Ming-ling Liao, George N. Somero, and Yun-wei Donga
Comparison of 26 cytosolic malate dehydrogenase (cMDH) orthologs of marine molluscs adapted to temperatures ranging from −1.9 °C (Antarctica) to ∼55 °C (South China coast) shows how amino acid usage in different regions of the enzyme varies with adaptation temperature. In vitro site-directed mutagenesis approaches and in silico molecular dynamics simulations were compared as tools for deducing functionally important sequence changes. Whereas these key amino acid substitutions invariably lie outside of the mobile regions (MRs) essential for function, they transmit their flexibility-modulating effects to the MRs through linked interactions among surface residues.

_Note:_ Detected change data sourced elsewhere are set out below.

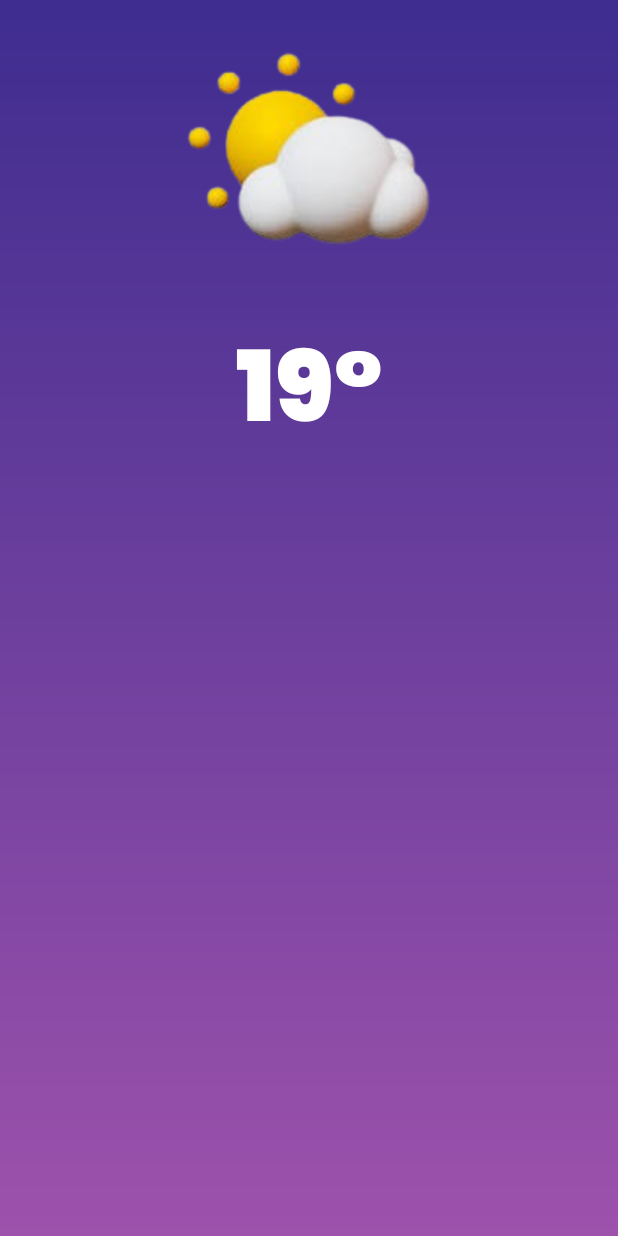
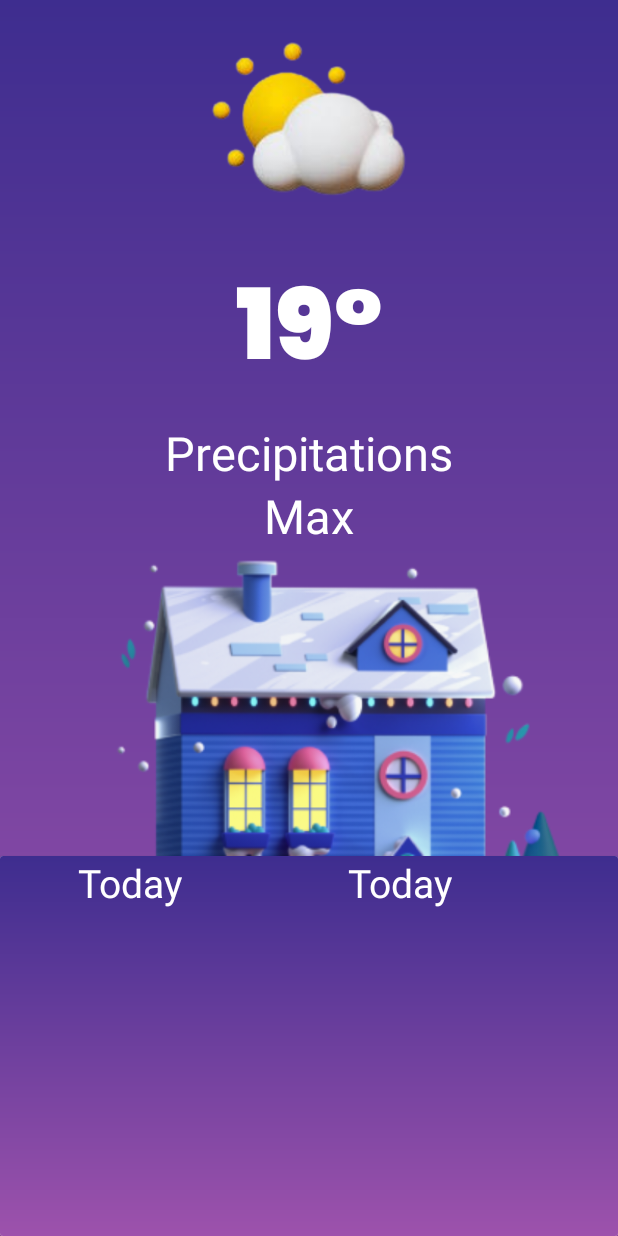
Before and after one commit to WaqasAhmed123/Weather-App-Xml-Based, an Android app: the HomeActivity screen opened directly, with no data from a screen before it, on a phone screen of 412 x 824 dp. Run offline under Robolectric (Android 15) with nearby library versions, the phone set to English and light mode, and no system bars; our stand-ins replace data binding, sdp/ssp sizes.

Commit message:
home card added

```diff
--- a/app/src/main/res/layout/activity_home.xml
+++ b/app/src/main/res/layout/activity_home.xml
@@ -10,8 +10,10 @@
     <androidx.constraintlayout.widget.ConstraintLayout
         android:layout_width="match_parent"
         android:layout_height="match_parent"
+        android:fitsSystemWindows="true"
         android:background="@drawable/drawable_gradient_background"
-        tools:context=".Presentation.home.view.HomeActivity">
+        tools:context=".Presentation.home.view.HomeActivity"
+        >
 
 
         <ImageView
@@ -20,26 +22,115 @@
             android:layout_height="0dp"
             android:src="@drawable/weather_icon"
             app:layout_constraintEnd_toEndOf="parent"
-            app:layout_constraintHeight_percent="0.25"
+            app:layout_constraintHeight_percent="0.2"
+            app:layout_constraintHorizontal_bias="0.0"
             app:layout_constraintStart_toStartOf="parent"
             app:layout_constraintTop_toTopOf="parent"
             app:layout_constraintWidth_percent="1" />
 
         <TextView
             android:id="@+id/tv_current_weather"
+            style="@style/titleLarge"
             android:layout_width="wrap_content"
             android:layout_height="wrap_content"
             android:text="19°"
-            style="@style/titleLarge"
             android:textColor="@color/white"
-            app:layout_constraintTop_toBottomOf="@+id/iv_weather"
+            app:layout_constraintEnd_toEndOf="parent"
             app:layout_constraintStart_toStartOf="parent"
-            app:layout_constraintEnd_toEndOf="parent"
-            >
+            app:layout_constraintTop_toBottomOf="@+id/iv_weather">
 
         </TextView>
 
+        <TextView
+            android:id="@+id/tv_precipitation"
+            style="@style/titleMedium"
+            android:layout_width="wrap_content"
+            android:layout_height="wrap_content"
+            android:text="@string/PRECEPITATIONS"
+            android:textColor="@color/white"
+            app:layout_constraintEnd_toEndOf="parent"
+            app:layout_constraintStart_toStartOf="parent"
+            app:layout_constraintTop_toBottomOf="@+id/tv_current_weather">
+
+        </TextView>
+
+        <TextView
+            android:id="@+id/tv_max_n_min"
+            style="@style/titleMedium"
+            android:layout_width="wrap_content"
+            android:layout_height="wrap_content"
+            android:text="@string/MAX"
+            android:textColor="@color/white"
+            app:layout_constraintEnd_toEndOf="parent"
+            app:layout_constraintStart_toStartOf="parent"
+            app:layout_constraintTop_toBottomOf="@+id/tv_precipitation">
+
+        </TextView>
+
+        <ImageView
+            android:id="@+id/iv_house"
+            android:layout_width="0dp"
+            android:layout_height="0dp"
+            android:src="@drawable/house"
+            app:layout_constraintEnd_toEndOf="parent"
+            app:layout_constraintHeight_percent="0.25"
+            app:layout_constraintStart_toStartOf="parent"
+            app:layout_constraintTop_toBottomOf="@+id/tv_max_n_min"
+            app:layout_constraintWidth_percent="1" />
+
+        <androidx.cardview.widget.CardView
+            android:id="@+id/cv_feels_like"
+            android:layout_width="match_parent"
+            android:layout_height="0dp"
+            app:layout_constraintTop_toBottomOf="@+id/iv_house"
+            app:layout_constraintBottom_toBottomOf="parent"
+            >
+
+            <LinearLayout
+                android:layout_width="match_parent"
+                android:layout_height="match_parent"
+                android:orientation="vertical"
+                android:background="@drawable/drawable_gradient_background"
+                android:padding="@dimen/_6sdp">
+
+            </LinearLayout>
+
+            <androidx.appcompat.widget.LinearLayoutCompat
+                android:id="@+id/ll_today"
+                android:layout_width="match_parent"
+                android:layout_height="match_parent"
+                android:paddingStart="@dimen/_40sdp">
+
+                <TextView
+                    android:id="@+id/tv_today"
+                    style="@style/titleSmall"
+                    android:layout_weight="1"
+                    android:layout_width="wrap_content"
+                    android:layout_height="wrap_content"
+                    android:text="@string/TODAY"
+                    android:textColor="@color/white"
+                    >
+
+                </TextView>
+
+                <TextView
+                    android:id="@+id/tv_today_date"
+                    style="@style/titleSmall"
+                    android:layout_weight="1"
+                    android:layout_width="wrap_content"
+                    android:layout_height="wrap_content"
+                    android:text="@string/TODAY"
+                    android:textColor="@color/white">
+
+                </TextView>
+
+            </androidx.appcompat.widget.LinearLayoutCompat>
+
+        </androidx.cardview.widget.CardView>
 
 
     </androidx.constraintlayout.widget.ConstraintLayout>
+
+
+
 </layout>
--- a/app/src/main/res/values/strings.xml
+++ b/app/src/main/res/values/strings.xml
@@ -5,4 +5,9 @@
     <string name="GET_START">Get Start</string>
     <string name="WEATHER">Weather</string>
     <string name="FORECASTS">ForeCasts</string>
+    <string name="PRECEPITATIONS">Precipitations</string>
+    <string name="MAX">Max</string>
+    <string name="MIN">Min</string>
+    <string name="TODAY">Today</string>
+    <string name="FEELS_LIKE">Feels Like</string>
 </resources>
--- a/app/src/main/res/values/themes.xml
+++ b/app/src/main/res/values/themes.xml
@@ -2,12 +2,19 @@
 <resources>
 
     <style name="Theme.Weather_XML" parent="Theme.AppCompat.Light.NoActionBar">
+        <item name="android:windowTranslucentNavigation">true</item>
+        <item name="android:windowTranslucentStatus">true</item>
         <item name="colorPrimary">@color/colorPrimary</item>
         <item name="colorPrimaryDark">@color/colorPrimaryDark</item>
         <item name="colorAccent">@color/colorAccent</item>
 
     </style>
 
+    <style name="CardView." parent="CardView">
+        <item name="android:foreground">@drawable/drawable_gradient_background</item>
+    </style>
+
+<!--textstyles-->
     <style name="titleLarge">
         <item name="android:textSize">@dimen/_50ssp</item>
         <item name="fontFamily">@font/poppins_black</item>
@@ -15,7 +22,12 @@
 
     <style name="titleMedium">
         <item name="android:textSize">@dimen/_24ssp</item>
-        <item name="fontFamily">@font/poppins_black</item>
+<!--        <item name="fontFamily">@font/poppins_black</item>-->
+    </style>
+
+    <style name="titleSmall">
+        <item name="android:textSize">@dimen/_20ssp</item>
+<!--        <item name="fontFamily">@font/poppins_black</item>-->
     </style>
 
 </resources>
```
Also changed, not shown: app/src/main/res/font/poppins_sb.ttf (added).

Thus, regions of the protein surface lying outside of the site of catalysis can help establish an enzyme’s thermal responses and foster evolutionary adaptation of function.